This summer marks the 56th annual festivities of the Biennale Arte Exhibition. Born from the contemporary artistic minds such as Curiger, Gioni, and Enwezor, the Biennale provides an international stage in which contemporary artists come together to comment upon and recreate the world around them. Rather than an overarching theme, this year’s exhibition, All the World’s Futures, builds upon three intersecting categories referred to as “Filters“: Garden of Disorder, Liveliness: On the Epic Duration, and Reading Capital.Artists were asked to represent their nation on the global stage. With 89 countries in all, I regret to say we could not see them all. We did, however, manage to see 12 pavilions: Switzerland, France, Germany, Great Britain (England, Scotland and Ireland), South Korea, Japan, Italy, United States, Australia, Canada, Israel, and Uruguay.
The National Pavillon provided our little group with an opportunity to explore personal perspective of individuals from all of the world. While certain pavilions appeared to reinforce age-old stereotypes (the German pavilion, for example, was extremely regimented and industrious), others defied expectations entirely.
Coming from a predominately Western mindset, I found myself faced with the unexpected voices of past and present in countries I had erroneously (and paradoxically) defined as “peripheral.” The Uruguay pavilion, fittingly titled Global Myopia, was one such example. Upon entering the pavilion, I was visually assaulted… by plain white walls. Upon closer inspection, I discovered that the walls were not, in fact, blank, but covered with imagined aerial perspectives. The implications were convicting: as members of a “Western” perspective, many of the visitors find themselves seeing the world around them without truly “seeing.” The work is meant to stimulate our sympathy “for the immediate and the insignificant.” It is only when we allow ourselves to get up close to other cultures and explore that we find ourselves able to truly appreciate the experience.
Other installations spoke not to our cultural ignorance, but instead encouraged viewers to reexamine their own fast-paced lives. Upon entering the Francia pavilion, the visitors would find themselves presented with a large Scotch pine, which emitted a soothing hum.
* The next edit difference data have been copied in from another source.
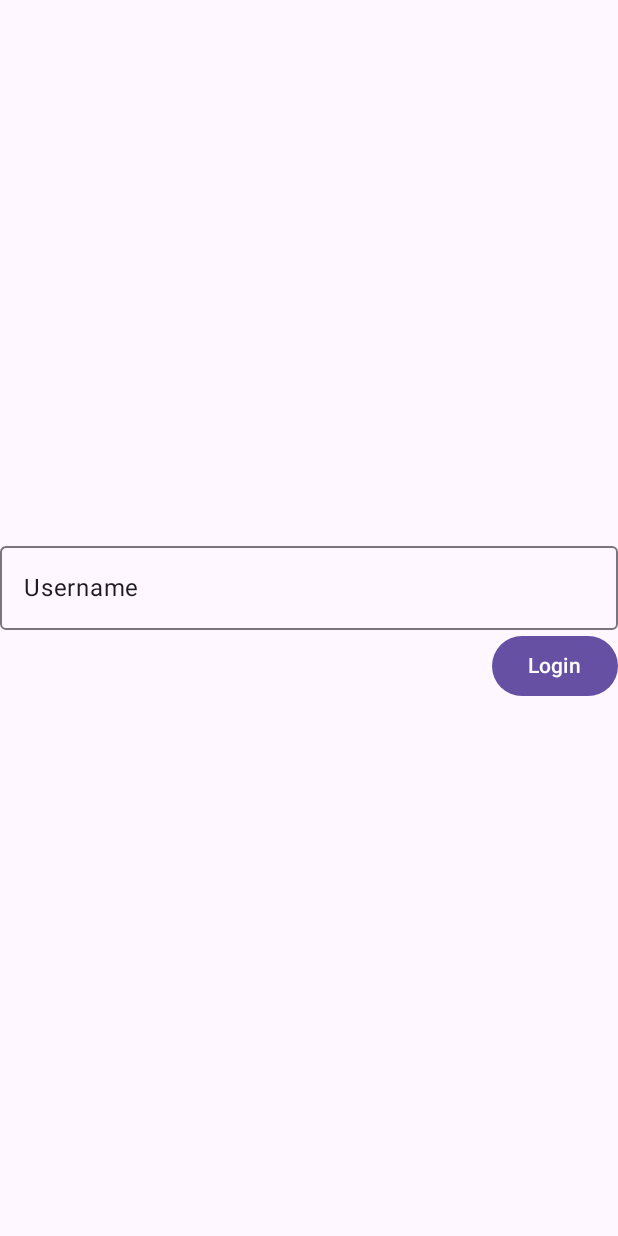
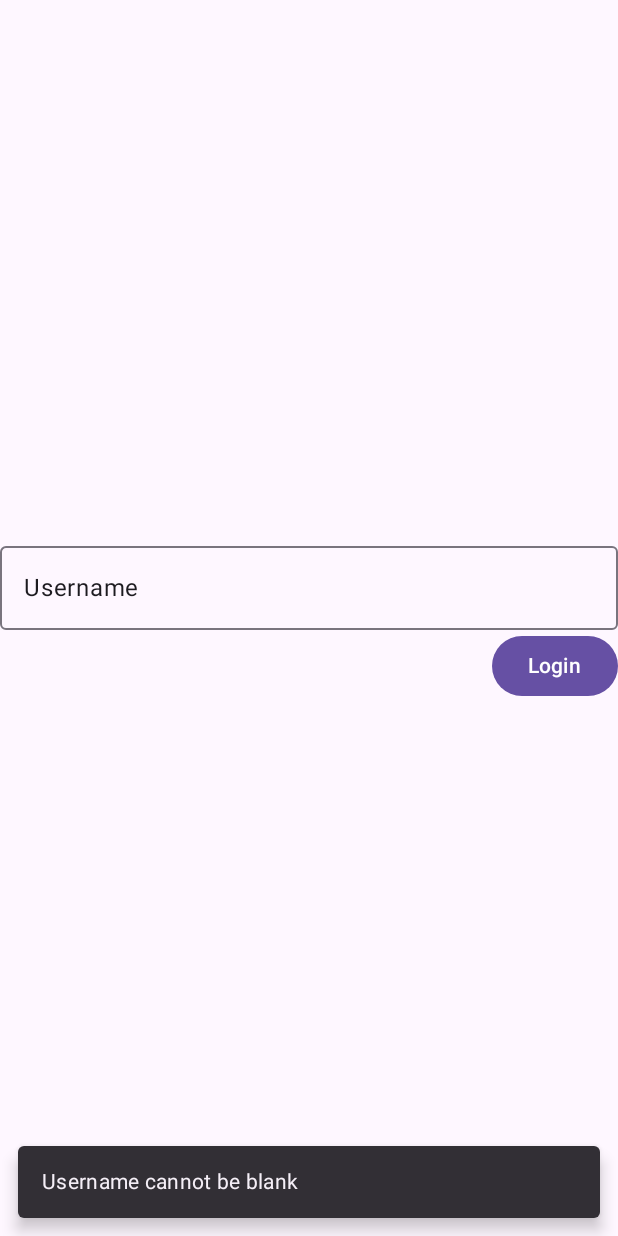
Before and after one commit to smazik02/ToDoSync, an Android app built with Jetpack Compose: the screen it shows after launch (MainActivity), after a tap on "Login", on a phone screen of 412 x 824 dp. Run offline under Robolectric (Android 15) with nearby library versions, the phone set to English and light mode, and no system bars.

Commit message:
style: :lipstick: replaced Toast with SnackBar in Main Activity

```diff
--- a/mobile/app/src/main/java/com/example/todosync/activities/MainActivity.kt
+++ b/mobile/app/src/main/java/com/example/todosync/activities/MainActivity.kt
@@ -2,7 +2,6 @@ package com.example.todosync.activities
 
 import android.content.Intent
 import android.os.Bundle
-import android.widget.Toast
 import androidx.activity.ComponentActivity
 import androidx.activity.compose.setContent
 import androidx.activity.enableEdgeToEdge
@@ -11,23 +10,29 @@ import androidx.compose.foundation.layout.Column
 import androidx.compose.foundation.layout.WindowInsets
 import androidx.compose.foundation.layout.fillMaxSize
 import androidx.compose.foundation.layout.fillMaxWidth
+import androidx.compose.foundation.layout.padding
 import androidx.compose.foundation.layout.safeContent
 import androidx.compose.foundation.layout.windowInsetsPadding
 import androidx.compose.material3.Button
 import androidx.compose.material3.ButtonDefaults
 import androidx.compose.material3.MaterialTheme
 import androidx.compose.material3.OutlinedTextField
+import androidx.compose.material3.Scaffold
+import androidx.compose.material3.SnackbarHost
+import androidx.compose.material3.SnackbarHostState
 import androidx.compose.material3.Surface
 import androidx.compose.material3.Text
 import androidx.compose.runtime.Composable
 import androidx.compose.runtime.getValue
 import androidx.compose.runtime.mutableStateOf
 import androidx.compose.runtime.remember
+import androidx.compose.runtime.rememberCoroutineScope
 import androidx.compose.runtime.setValue
 import androidx.compose.ui.Alignment
 import androidx.compose.ui.Modifier
 import androidx.compose.ui.tooling.preview.Preview
 import com.example.todosync.ui.theme.ToDoSyncTheme
+import kotlinx.coroutines.launch
 
 class MainActivity : ComponentActivity() {
 
@@ -35,9 +40,16 @@ class MainActivity : ComponentActivity() {
         super.onCreate(savedInstanceState)
         enableEdgeToEdge()
         setContent {
+            val scope = rememberCoroutineScope()
+            val snackbarHostState = remember { SnackbarHostState() }
+
             var userNameText by remember { mutableStateOf("") }
 
             ToDoSyncTheme {
+                Scaffold(
+                    snackbarHost = { SnackbarHost(hostState = snackbarHostState) },
+                    modifier = Modifier.fillMaxSize()
+                ) { innerPadding ->
                     Surface(
                         modifier = Modifier.fillMaxSize(),
                         color = MaterialTheme.colorScheme.background
@@ -50,7 +62,8 @@ class MainActivity : ComponentActivity() {
                             Column(
                                 modifier = Modifier
                                     .align(Alignment.Center)
-                                .fillMaxWidth(),
+                                    .fillMaxWidth()
+                                    .padding(innerPadding),
                                 horizontalAlignment = Alignment.End
                             ) {
                                 OutlinedTextField(
@@ -70,14 +83,15 @@ class MainActivity : ComponentActivity() {
                                 Button(
                                     onClick = {
                                         if (userNameText.isBlank()) {
-                                        Toast.makeText(
-                                            this@MainActivity,
-                                            "Username cannot be blank",
-                                            Toast.LENGTH_SHORT
-                                        ).show()
+                                            scope.launch {
+                                                snackbarHostState.showSnackbar("Username cannot be blank")
+                                            }
                                             return@Button
                                         }
-                                    Intent(applicationContext, TaskListsActivity::class.java).also {
+                                        Intent(
+                                            applicationContext,
+                                            TaskListsActivity::class.java
+                                        ).also {
                                             startActivity(it)
                                         }
                                     },
@@ -86,13 +100,14 @@ class MainActivity : ComponentActivity() {
                                     Text(
                                         text = "Login",
                                         color = MaterialTheme.colorScheme.onPrimary,
-                                    style = MaterialTheme.typography.labelLarge
+                                        style = MaterialTheme.typography.labelLarge,
+                                        maxLines = 1
                                     )
                                 }
                             }
                         }
                     }
-
+                }
             }
         }
     }
```
Lines whose indentation alone changed are shown as unchanged.
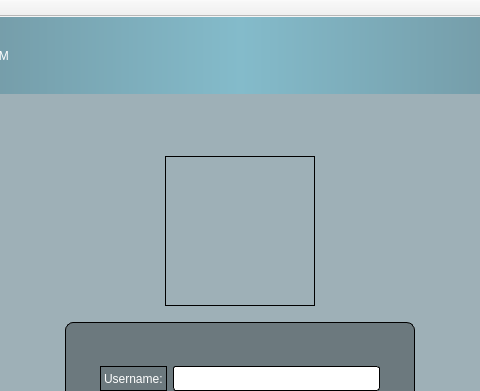
First picture: the form in mainwindow.ui, repository simonclement1/LoginScreen, before the edit; both pictures show x 160 to 640 and y 0 to 391 of the 800 by 600 pixel window.
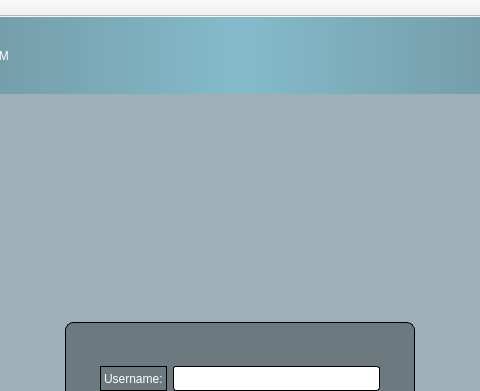
Second picture: the form after the edit. Icons and pictures are not drawn.

What changed in the file:
```diff
--- a/mainwindow.ui
+++ b/mainwindow.ui
@@ -40,6 +40,12 @@
 }
 
 QPushButton:hover {background-color: #66c011;}
+
+#centralWidget
+{
+	background: rgba(32, 80, 96,100);
+	border-image: url(:/new/images/login_bg.png);
+}
 </string>
   </property>
   <widget class="QWidget" name="centralWidget">
@@ -153,7 +159,7 @@
          </size>
         </property>
         <property name="styleSheet">
-         <string notr="true">border: 1px solid;</string>
+         <string notr="true"/>
         </property>
         <property name="text">
          <string/>
```
Left out of the diff: 29 changed lines with no effect on the pictures.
Although the space seemed rather unexciting, we found ourselves moving toward the ampitheater-styled steps, les marches. These steps heralded our first surprise: they were actually made of foam core. Joining the rest of the pavilion’s visitors on these plush steps, we lay back to enjoy the zen of the environment, and were met with a second unexpected delight: the tree was actually moving. The tree moved according to its metabolism, allowing it to travel a distinctive path throughout the space.
It is as if the interior and exterior roles have been reversed. Amidst the Giardini (the garden where the pavilions have been staged), the building recalled the “follies” of French 18th century parks (“folly,” from the French folie and the Latin folia, menaing “leaf”). The space, titled Revolutions, invited visitors to appreciate “the order of things” found within our natural environment. The space provided a sanctuary for cross-culture unity and reflection, utilizing our collective environment as a conduit.